Supplied information:
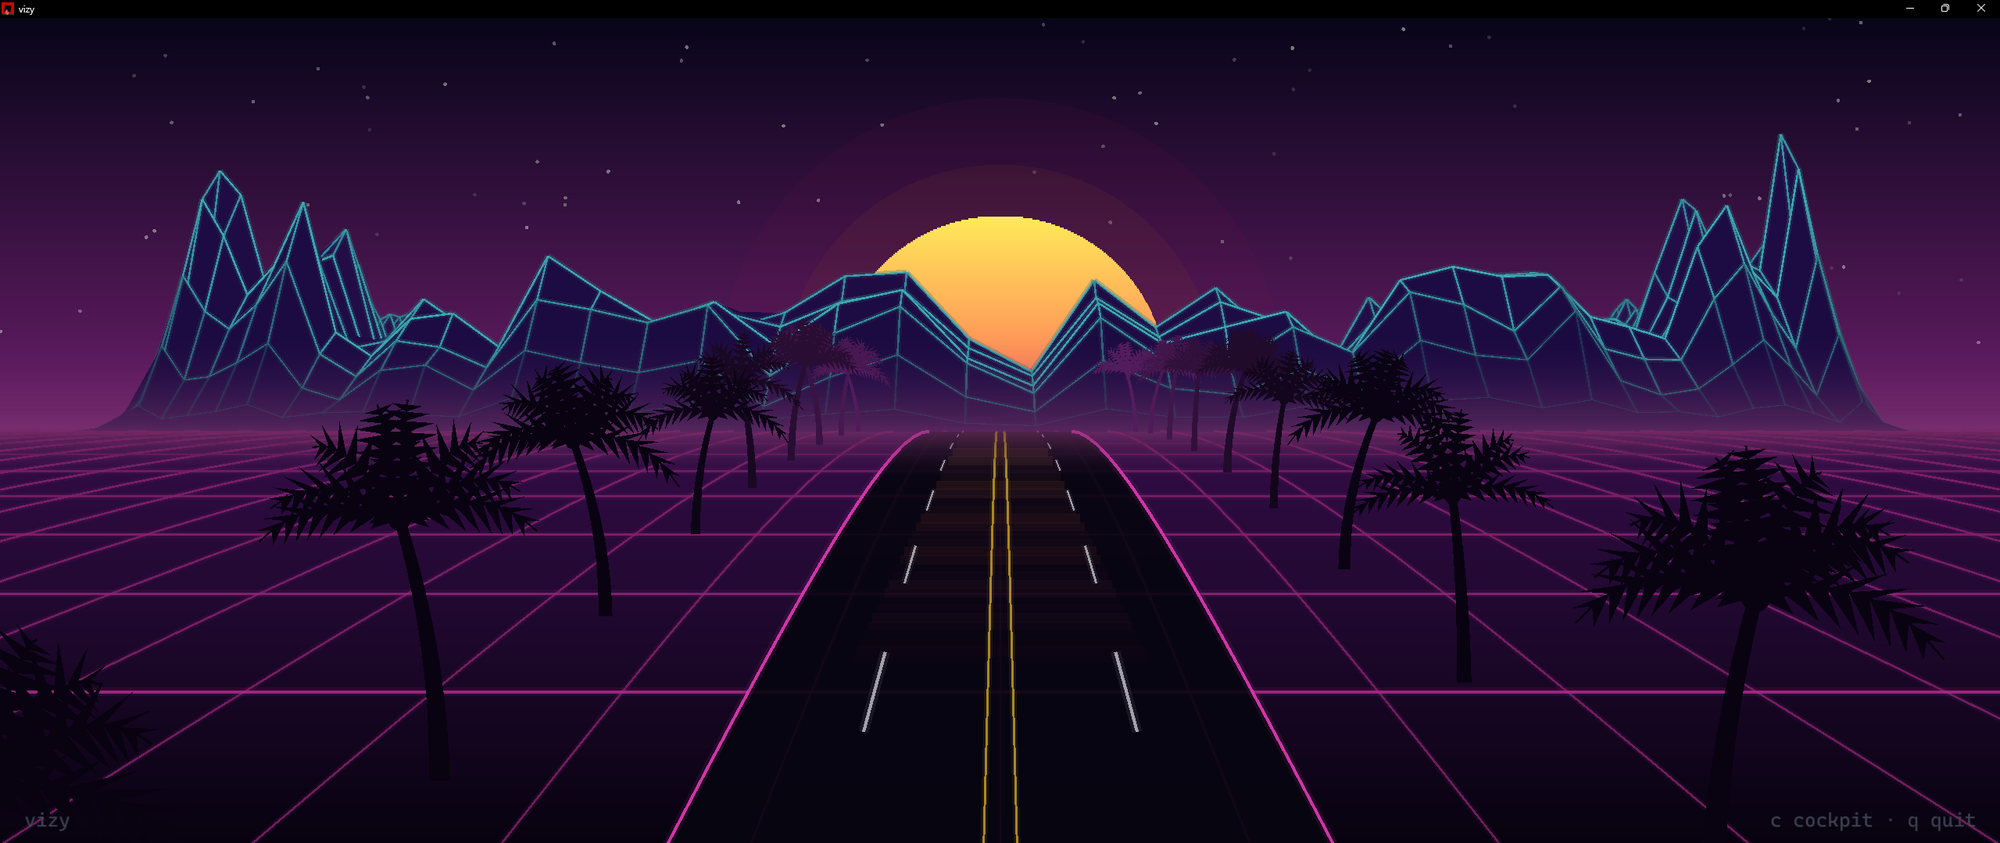
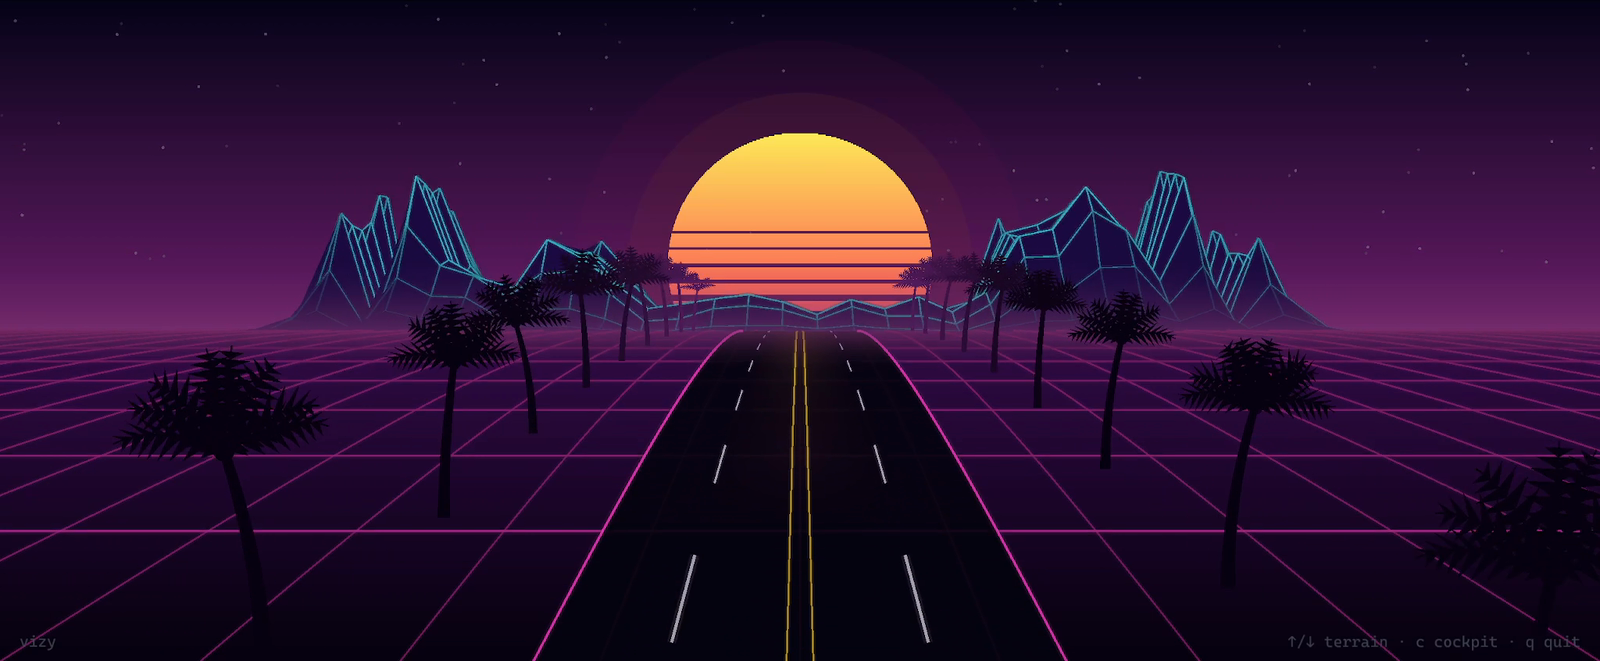
Add demo GIF and fresh screenshots to the README
The GIF (from a recorded session) shows the chase view, a shooting
star, the swoop into the cockpit and a ground wave rolling in. Also
refresh the chase screenshot and add a cockpit still. Video files are
ignored so recordings in the project folder never get committed.

diff --git a/README.md b/README.md
@@ -2,7 +2,7 @@
 
 An 80s synthwave drive that dances to whatever your PC is playing.
 
-![vizy chase view: a neon grid road heading toward a striped sun, with wireframe spectrum mountains and palm silhouettes](docs/screenshot.png)
+![vizy in motion: driving toward a striped sun past wireframe spectrum mountains, then swooping into the cockpit as a ground wave rolls in](docs/demo.gif)
 
 Play music, a video, a game, anything. vizy listens to your speakers
 directly (no virtual audio cables or extra apps) and turns the sound into a
@@ -20,6 +20,8 @@ night drive:
 - **Play along.** Tap the arrow keys on the beat to surge the mountains and
   send waves rolling down the road. Signal a lane change and the car swerves
   on the next bass hit.
+
+![The cockpit: scanner, MPH readout, voice box, tach and spectrum analyzer, all reacting to the music](docs/cockpit.png)
 
 ## Download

What you will do: Every word of the material above should be copied exactly; no pictures.

Finished exercise:
Add demo GIF and fresh screenshots to the README
The GIF (from a recorded session) shows the chase view, a shooting
star, the swoop into the cockpit and a ground wave rolling in. Also
refresh the chase screenshot and add a cockpit still. Video files are
ignored so recordings in the project folder never get committed.

diff --git a/README.md b/README.md
@@ -2,7 +2,7 @@
 
 An 80s synthwave drive that dances to whatever your PC is playing.
 
-![vizy chase view: a neon grid road heading toward a striped sun, with wireframe spectrum mountains and palm silhouettes](docs/screenshot.png)
+![vizy in motion: driving toward a striped sun past wireframe spectrum mountains, then swooping into the cockpit as a ground wave rolls in](docs/demo.gif)
 
 Play music, a video, a game, anything. vizy listens to your speakers
 directly (no virtual audio cables or extra apps) and turns the sound into a
@@ -20,6 +20,8 @@ night drive:
 - **Play along.** Tap the arrow keys on the beat to surge the mountains and
   send waves rolling down the road. Signal a lane change and the car swerves
   on the next bass hit.
+
+![The cockpit: scanner, MPH readout, voice box, tach and spectrum analyzer, all reacting to the music](docs/cockpit.png)
 
 ## Download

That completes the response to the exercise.